This blog is about all forms of wildlife I record around North Buckinghamshire and Milton Keynes in particular. My main interests for 2012 will be looking for anything I've not seen before.

Thursday, January 27

Linford Lakes at lunch time

Another lunch time trip to see what was about, the paths were alive with birds compared to recent visits, well I say alive, a female Chaffinch, Wren and 3 Blackbirds were better than nothing.
From Near Hide in a freezing north east wind, the best I could muster were 6 Little Egrets dotted around trying to keep out the wind.

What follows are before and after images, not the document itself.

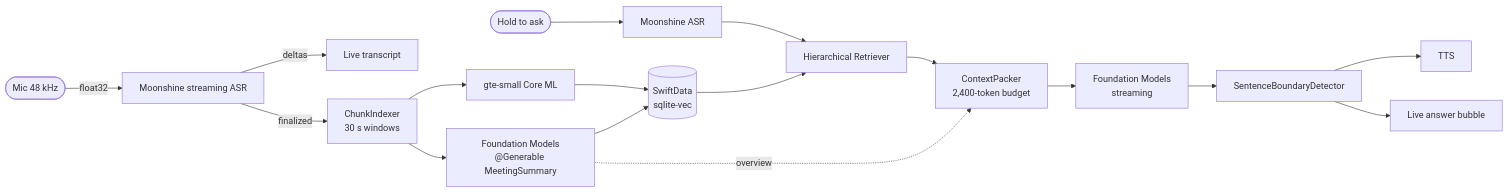
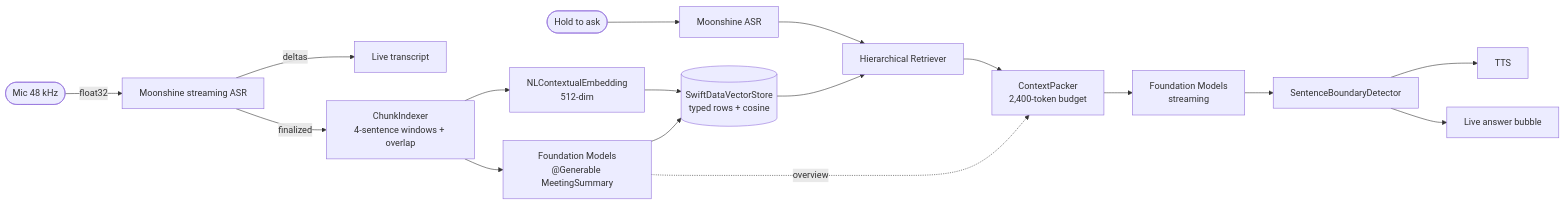
One commit to theaayushstha1/aftertalk changed the first of 3 diagrams in README.md. Above: the diagram before and after it, drawn with Mermaid. The commit also changed other lines of this file and 3 other files, not shown here.

````diff
--- a/README.md
+++ b/README.md
@@ -27,20 +27,20 @@
 ```mermaid
 flowchart LR
     mic([Mic 48 kHz]) -->|float32| asr[Moonshine streaming ASR]
     asr -->|deltas| ui1[Live transcript]
-    asr -->|finalized| chunker[ChunkIndexer<br/>30 s windows]
-    chunker --> embed[gte-small Core ML]
-    embed --> store[(SwiftData<br/>sqlite-vec)]
+    asr -->|finalized| chunker[ChunkIndexer<br/>4-sentence windows + overlap]
+    chunker --> embed[NLContextualEmbedding<br/>512-dim]
+    embed --> store[(SwiftDataVectorStore<br/>typed rows + cosine)]
     chunker --> sumgen[Foundation Models<br/>@Generable MeetingSummary]
     sumgen --> store
 
     user([Hold to ask]) --> asrq[Moonshine ASR]
     asrq --> retr[Hierarchical Retriever]
     store --> retr
     retr --> packer[ContextPacker<br/>2,400-token budget]
     sumgen -. overview .-> packer
     packer --> llm[Foundation Models<br/>streaming]
     llm --> sb[SentenceBoundaryDetector]
     sb --> tts[TTS]
     sb --> ui2[Live answer bubble]
 ```
````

Monday, January 24

Linford Lakes at lunch time

Driving down next to the Blackhorse Pub I spotted 4 thermalling Buzzards over the road, two of these were displaying as I took the road inside the reserve. And that was about as good as it got. Paths still quiet. From Near Hide, 3 Little Egrets and 8 Grey Herons. Lots of Crows stood on the bund (or what's left of it). Also loads of wildfowl in every corner of the reserve but nothing above the usual.

Lodge Lake yesterday morning

I've been asked to carry out some urban bird survey's for a local ecologists. Yesterday was my first at Lodge Lake. Nothing earth shattering as this was the initial "what's actually there" survey. Highlights were a male Sparrow Hawk whizzing through with a couple of Greenfinch as his wing men. But the best surprise was a female Goosander which circled my position and appeared to land on the main lake, out of my view. Around 5 minutes later the bird circled above again and flew off towards CMK. (Disappointingly this being my second visit in a week and still no sign of the normally regular Little Grebes!)

Friday, January 21

Lodge Lake

With two lunch hours missed this week I was determined to get my bins on and get out for today's.
Where to go.............thought Lodge Lake might be productive, possibles - Bittern, Beardies, returning Cettis Warbler, even Grey Wag or Kingfisher would have been a nice year tick. I'd not been to Lodge Lake for a long time but the habitat still looks good for all of the above. Didn't do a full lap, mainly concentrating on the main reed beds.
Best spots were a male and 3 female Reed Buntings feeding on the reed mace heads. A noisy charm of Goldfinch's feeding in the Alders didn't produce any Redpolls or Siskins. Nearly every other bird was a Robin, seemed to be all over the place. Disappointed not to see any Little Grebe either.
Cold but nice in the sun shine.

Tuesday, January 18

Walton Balancing Lakes

Cold, but sunny with a light breeze seemed like a good idea to visit Walton today. Also to witness the vandalism that's recently taken place with both the screens now ripped down. A couple of other birders were already on site and had not seen anything special. All I saw were about 10 feeding Siskins, a couple of Reed Buntings, a Buzzard mobbed by about 10 Crows and finally a Sparrowhawk flew over. Nice in the sunshine though.

This morning

Whilst collecting the milk of the doorstep this morning I noticed Shenley Wood alive with bird song. After I few moments I picked out a Song Thrush towards the top of the wood, a bit further away than last years bird. So imagine this could have been in song for a few days/weeks now.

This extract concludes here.